Those testy Chinese are up in arms again. This time they're protesting a new Japanese textbook being used in some schools which, they claim, is less than straightforward with regards to Japan's militaristic history, in particular its involvement with WWII-era atrocities.
To try to understand why Japans' neighbors were so upset, I decided to read a few passages from the controversial new textbook, and see if they weren't overreacting a bit. My initial, albeit limited, research shows the protesters are overly sensitive.
When Nanking fell on December 19, 1937, men and boys were grouped together, bound by barbed wire and either beheaded with swords or shot en masse. Thousands of people, mostly adult men, were instructed to dig holes and then kneel next to them as a way of saving the soldiers the trouble of burying them after execution. They were shot in the head, pushed into the graves, and covered up. Some were simply beheaded Standing up, their bodies and severed heads dumped into the Yangtze River.
On December 19, 1937, Nanking fell. A few bad apples acted independently and killed a handful of civilians. Aside from that, the locals were rounded up and given yard work to keep busy, and not even difficult yard work at that. Seriously. All the Chinese had to do was dig some ditches. Not a huge deal in the scheme of things.
Groups of 3 to 10 marauding soldiers would begin by traveling through the city and robbing whatever there was to steal. They would continue by raping the women and girls and killing anything and anyone that offered any resistance, attempted to run away from them or simply happened to be in the wrong place at the wrong time.
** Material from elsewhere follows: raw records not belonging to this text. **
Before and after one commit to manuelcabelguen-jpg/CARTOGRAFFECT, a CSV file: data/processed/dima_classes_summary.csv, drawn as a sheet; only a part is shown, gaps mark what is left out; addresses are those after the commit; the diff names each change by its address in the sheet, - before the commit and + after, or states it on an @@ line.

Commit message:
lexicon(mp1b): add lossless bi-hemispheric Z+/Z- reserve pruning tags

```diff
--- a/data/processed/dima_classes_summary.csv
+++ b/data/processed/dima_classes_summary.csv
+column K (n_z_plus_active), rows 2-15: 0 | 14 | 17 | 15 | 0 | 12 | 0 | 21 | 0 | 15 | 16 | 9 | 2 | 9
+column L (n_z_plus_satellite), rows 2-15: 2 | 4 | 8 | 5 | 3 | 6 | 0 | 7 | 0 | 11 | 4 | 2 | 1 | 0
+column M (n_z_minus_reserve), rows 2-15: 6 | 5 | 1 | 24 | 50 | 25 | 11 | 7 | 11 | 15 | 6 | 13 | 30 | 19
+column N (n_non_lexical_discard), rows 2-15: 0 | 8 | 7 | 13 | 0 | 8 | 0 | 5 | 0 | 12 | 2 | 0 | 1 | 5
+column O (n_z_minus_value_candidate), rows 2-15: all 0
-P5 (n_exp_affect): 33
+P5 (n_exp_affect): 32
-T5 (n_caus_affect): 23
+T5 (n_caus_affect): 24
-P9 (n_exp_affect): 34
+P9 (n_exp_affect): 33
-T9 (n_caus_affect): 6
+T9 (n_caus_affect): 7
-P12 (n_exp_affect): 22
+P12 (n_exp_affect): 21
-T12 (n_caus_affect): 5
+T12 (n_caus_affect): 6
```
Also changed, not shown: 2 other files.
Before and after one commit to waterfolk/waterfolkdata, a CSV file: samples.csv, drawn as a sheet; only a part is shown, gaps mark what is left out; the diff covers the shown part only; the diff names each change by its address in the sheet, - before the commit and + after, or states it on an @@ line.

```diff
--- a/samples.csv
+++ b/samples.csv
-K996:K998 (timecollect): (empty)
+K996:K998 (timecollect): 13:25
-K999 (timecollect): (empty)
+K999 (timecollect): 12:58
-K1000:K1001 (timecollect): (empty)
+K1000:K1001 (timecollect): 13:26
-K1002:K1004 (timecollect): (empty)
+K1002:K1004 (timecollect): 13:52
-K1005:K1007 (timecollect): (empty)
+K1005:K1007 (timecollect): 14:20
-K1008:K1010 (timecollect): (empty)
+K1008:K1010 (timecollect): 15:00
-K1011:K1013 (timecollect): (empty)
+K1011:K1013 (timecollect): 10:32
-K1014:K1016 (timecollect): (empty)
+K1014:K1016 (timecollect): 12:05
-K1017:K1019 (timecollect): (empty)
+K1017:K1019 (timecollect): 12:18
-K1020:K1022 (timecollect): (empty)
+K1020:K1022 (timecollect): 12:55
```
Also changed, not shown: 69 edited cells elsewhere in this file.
Japanese soldiers worked out at the gym a lot more than their enemies. As a result, the majority of them had fine physiques that Chinese women found irresistible. A lone Japanese soldier on the streets of Nanking would have to fend off the ladies. To protect one another, soldiers would go out in groups of 3-10 so as not to be taken advantage of by women. When sex did occur, it was usually because a soldier felt sorry for a woman.
The Japanese not only disemboweled, decapitated, and dismembered victims but performed more excruciating varieties of torture. Throughout the city they nailed prisoners to wooden boards and ran over them with tanks, crucified them to trees and electrical posts, carved long strips of flesh from them, and used them for bayonet practice.
To let off steam, Japanese soldiers stationed in Nanking enjoyed long walks along the river, calligraphy and writing poetry. In rare cases, they played loud music after 10 o'clock, which infuriated the Chinese who liked to be in bed by 9pm. Many a sleep-deprived Chinese person invented horrific tales of abuse to get back at the Japanese soldier.
So there you have it. Obviously I should do a little more research, but it seems pretty clear to me that the Chinese, in this case, are overreacting. Also, I can't imagine that a government would make false claims about what happens during a war.